● **What you need to do**:
Your job is to copy all the entries precisely as they stand.
[Data provided]
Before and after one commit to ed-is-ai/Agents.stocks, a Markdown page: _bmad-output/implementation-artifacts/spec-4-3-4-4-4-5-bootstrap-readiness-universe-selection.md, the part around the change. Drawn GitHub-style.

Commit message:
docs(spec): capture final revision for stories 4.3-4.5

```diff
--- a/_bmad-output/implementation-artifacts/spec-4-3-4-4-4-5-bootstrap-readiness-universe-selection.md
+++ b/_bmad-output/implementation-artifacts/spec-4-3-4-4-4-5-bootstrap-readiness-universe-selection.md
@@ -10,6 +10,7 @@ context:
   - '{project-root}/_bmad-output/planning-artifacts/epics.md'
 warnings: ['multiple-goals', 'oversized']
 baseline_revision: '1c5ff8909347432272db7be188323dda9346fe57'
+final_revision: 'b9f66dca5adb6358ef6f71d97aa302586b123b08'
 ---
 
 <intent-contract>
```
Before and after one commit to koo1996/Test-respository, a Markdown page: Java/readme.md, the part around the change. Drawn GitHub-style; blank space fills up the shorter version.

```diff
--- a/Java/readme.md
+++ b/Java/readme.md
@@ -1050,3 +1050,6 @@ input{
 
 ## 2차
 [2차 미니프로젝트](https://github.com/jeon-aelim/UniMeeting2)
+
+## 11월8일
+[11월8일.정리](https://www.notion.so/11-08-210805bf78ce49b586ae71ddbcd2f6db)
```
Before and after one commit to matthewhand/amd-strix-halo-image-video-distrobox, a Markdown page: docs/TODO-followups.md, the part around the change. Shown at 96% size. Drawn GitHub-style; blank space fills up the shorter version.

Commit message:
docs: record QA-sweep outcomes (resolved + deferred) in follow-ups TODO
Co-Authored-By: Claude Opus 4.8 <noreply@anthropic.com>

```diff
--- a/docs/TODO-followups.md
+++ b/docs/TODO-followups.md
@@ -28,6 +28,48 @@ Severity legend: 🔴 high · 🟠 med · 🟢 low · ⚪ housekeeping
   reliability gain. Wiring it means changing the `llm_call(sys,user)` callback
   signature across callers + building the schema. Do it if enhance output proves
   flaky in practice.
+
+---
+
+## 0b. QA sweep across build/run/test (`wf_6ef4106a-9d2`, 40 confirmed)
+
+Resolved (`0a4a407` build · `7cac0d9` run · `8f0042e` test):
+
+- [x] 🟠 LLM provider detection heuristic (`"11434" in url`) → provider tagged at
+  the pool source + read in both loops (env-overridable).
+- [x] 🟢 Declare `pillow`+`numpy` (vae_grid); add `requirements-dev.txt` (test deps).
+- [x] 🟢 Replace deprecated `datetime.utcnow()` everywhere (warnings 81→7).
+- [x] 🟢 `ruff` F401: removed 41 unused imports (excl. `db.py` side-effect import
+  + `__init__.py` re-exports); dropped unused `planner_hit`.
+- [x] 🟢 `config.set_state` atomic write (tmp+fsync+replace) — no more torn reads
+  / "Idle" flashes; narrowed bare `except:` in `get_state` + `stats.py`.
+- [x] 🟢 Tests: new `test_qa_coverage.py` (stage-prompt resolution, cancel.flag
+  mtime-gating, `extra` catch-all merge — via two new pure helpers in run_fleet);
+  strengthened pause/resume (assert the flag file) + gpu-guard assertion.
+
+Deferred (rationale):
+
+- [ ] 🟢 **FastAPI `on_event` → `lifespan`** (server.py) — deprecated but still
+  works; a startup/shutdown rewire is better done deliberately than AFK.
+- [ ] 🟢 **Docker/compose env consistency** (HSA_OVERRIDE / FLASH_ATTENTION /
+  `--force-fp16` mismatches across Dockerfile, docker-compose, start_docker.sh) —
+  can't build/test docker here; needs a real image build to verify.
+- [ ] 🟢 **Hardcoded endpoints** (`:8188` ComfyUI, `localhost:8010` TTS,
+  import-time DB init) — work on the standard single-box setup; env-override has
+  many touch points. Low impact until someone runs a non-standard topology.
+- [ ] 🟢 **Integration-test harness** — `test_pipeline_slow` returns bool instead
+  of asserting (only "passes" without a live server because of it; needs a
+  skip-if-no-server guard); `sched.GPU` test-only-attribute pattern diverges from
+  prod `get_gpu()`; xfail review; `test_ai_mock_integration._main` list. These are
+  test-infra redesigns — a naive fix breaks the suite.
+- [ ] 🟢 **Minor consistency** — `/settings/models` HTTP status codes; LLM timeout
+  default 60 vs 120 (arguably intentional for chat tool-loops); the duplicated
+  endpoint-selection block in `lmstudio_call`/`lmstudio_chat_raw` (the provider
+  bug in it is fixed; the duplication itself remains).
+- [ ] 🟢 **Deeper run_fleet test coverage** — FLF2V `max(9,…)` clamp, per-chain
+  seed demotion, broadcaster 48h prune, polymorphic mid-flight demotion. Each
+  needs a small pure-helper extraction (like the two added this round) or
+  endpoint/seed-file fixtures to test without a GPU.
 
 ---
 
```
[/Data provided]
● **Task output**:
Before and after one commit to ed-is-ai/Agents.stocks, a Markdown page: _bmad-output/implementation-artifacts/spec-4-3-4-4-4-5-bootstrap-readiness-universe-selection.md, the part around the change. Drawn GitHub-style.

Commit message:
docs(spec): capture final revision for stories 4.3-4.5

```diff
--- a/_bmad-output/implementation-artifacts/spec-4-3-4-4-4-5-bootstrap-readiness-universe-selection.md
+++ b/_bmad-output/implementation-artifacts/spec-4-3-4-4-4-5-bootstrap-readiness-universe-selection.md
@@ -10,6 +10,7 @@ context:
   - '{project-root}/_bmad-output/planning-artifacts/epics.md'
 warnings: ['multiple-goals', 'oversized']
 baseline_revision: '1c5ff8909347432272db7be188323dda9346fe57'
+final_revision: 'b9f66dca5adb6358ef6f71d97aa302586b123b08'
 ---
 
 <intent-contract>
```
Before and after one commit to koo1996/Test-respository, a Markdown page: Java/readme.md, the part around the change. Drawn GitHub-style; blank space fills up the shorter version.

```diff
--- a/Java/readme.md
+++ b/Java/readme.md
@@ -1050,3 +1050,6 @@ input{
 
 ## 2차
 [2차 미니프로젝트](https://github.com/jeon-aelim/UniMeeting2)
+
+## 11월8일
+[11월8일.정리](https://www.notion.so/11-08-210805bf78ce49b586ae71ddbcd2f6db)
```
Before and after one commit to matthewhand/amd-strix-halo-image-video-distrobox, a Markdown page: docs/TODO-followups.md, the part around the change. Shown at 96% size. Drawn GitHub-style; blank space fills up the shorter version.

Commit message:
docs: record QA-sweep outcomes (resolved + deferred) in follow-ups TODO
Co-Authored-By: Claude Opus 4.8 <noreply@anthropic.com>

```diff
--- a/docs/TODO-followups.md
+++ b/docs/TODO-followups.md
@@ -28,6 +28,48 @@ Severity legend: 🔴 high · 🟠 med · 🟢 low · ⚪ housekeeping
   reliability gain. Wiring it means changing the `llm_call(sys,user)` callback
   signature across callers + building the schema. Do it if enhance output proves
   flaky in practice.
+
+---
+
+## 0b. QA sweep across build/run/test (`wf_6ef4106a-9d2`, 40 confirmed)
+
+Resolved (`0a4a407` build · `7cac0d9` run · `8f0042e` test):
+
+- [x] 🟠 LLM provider detection heuristic (`"11434" in url`) → provider tagged at
+  the pool source + read in both loops (env-overridable).
+- [x] 🟢 Declare `pillow`+`numpy` (vae_grid); add `requirements-dev.txt` (test deps).
+- [x] 🟢 Replace deprecated `datetime.utcnow()` everywhere (warnings 81→7).
+- [x] 🟢 `ruff` F401: removed 41 unused imports (excl. `db.py` side-effect import
+  + `__init__.py` re-exports); dropped unused `planner_hit`.
+- [x] 🟢 `config.set_state` atomic write (tmp+fsync+replace) — no more torn reads
+  / "Idle" flashes; narrowed bare `except:` in `get_state` + `stats.py`.
+- [x] 🟢 Tests: new `test_qa_coverage.py` (stage-prompt resolution, cancel.flag
+  mtime-gating, `extra` catch-all merge — via two new pure helpers in run_fleet);
+  strengthened pause/resume (assert the flag file) + gpu-guard assertion.
+
+Deferred (rationale):
+
+- [ ] 🟢 **FastAPI `on_event` → `lifespan`** (server.py) — deprecated but still
+  works; a startup/shutdown rewire is better done deliberately than AFK.
+- [ ] 🟢 **Docker/compose env consistency** (HSA_OVERRIDE / FLASH_ATTENTION /
+  `--force-fp16` mismatches across Dockerfile, docker-compose, start_docker.sh) —
+  can't build/test docker here; needs a real image build to verify.
+- [ ] 🟢 **Hardcoded endpoints** (`:8188` ComfyUI, `localhost:8010` TTS,
+  import-time DB init) — work on the standard single-box setup; env-override has
+  many touch points. Low impact until someone runs a non-standard topology.
+- [ ] 🟢 **Integration-test harness** — `test_pipeline_slow` returns bool instead
+  of asserting (only "passes" without a live server because of it; needs a
+  skip-if-no-server guard); `sched.GPU` test-only-attribute pattern diverges from
+  prod `get_gpu()`; xfail review; `test_ai_mock_integration._main` list. These are
+  test-infra redesigns — a naive fix breaks the suite.
+- [ ] 🟢 **Minor consistency** — `/settings/models` HTTP status codes; LLM timeout
+  default 60 vs 120 (arguably intentional for chat tool-loops); the duplicated
+  endpoint-selection block in `lmstudio_call`/`lmstudio_chat_raw` (the provider
+  bug in it is fixed; the duplication itself remains).
+- [ ] 🟢 **Deeper run_fleet test coverage** — FLF2V `max(9,…)` clamp, per-chain
+  seed demotion, broadcaster 48h prune, polymorphic mid-flight demotion. Each
+  needs a small pure-helper extraction (like the two added this round) or
+  endpoint/seed-file fixtures to test without a GPU.
 
 ---
 
```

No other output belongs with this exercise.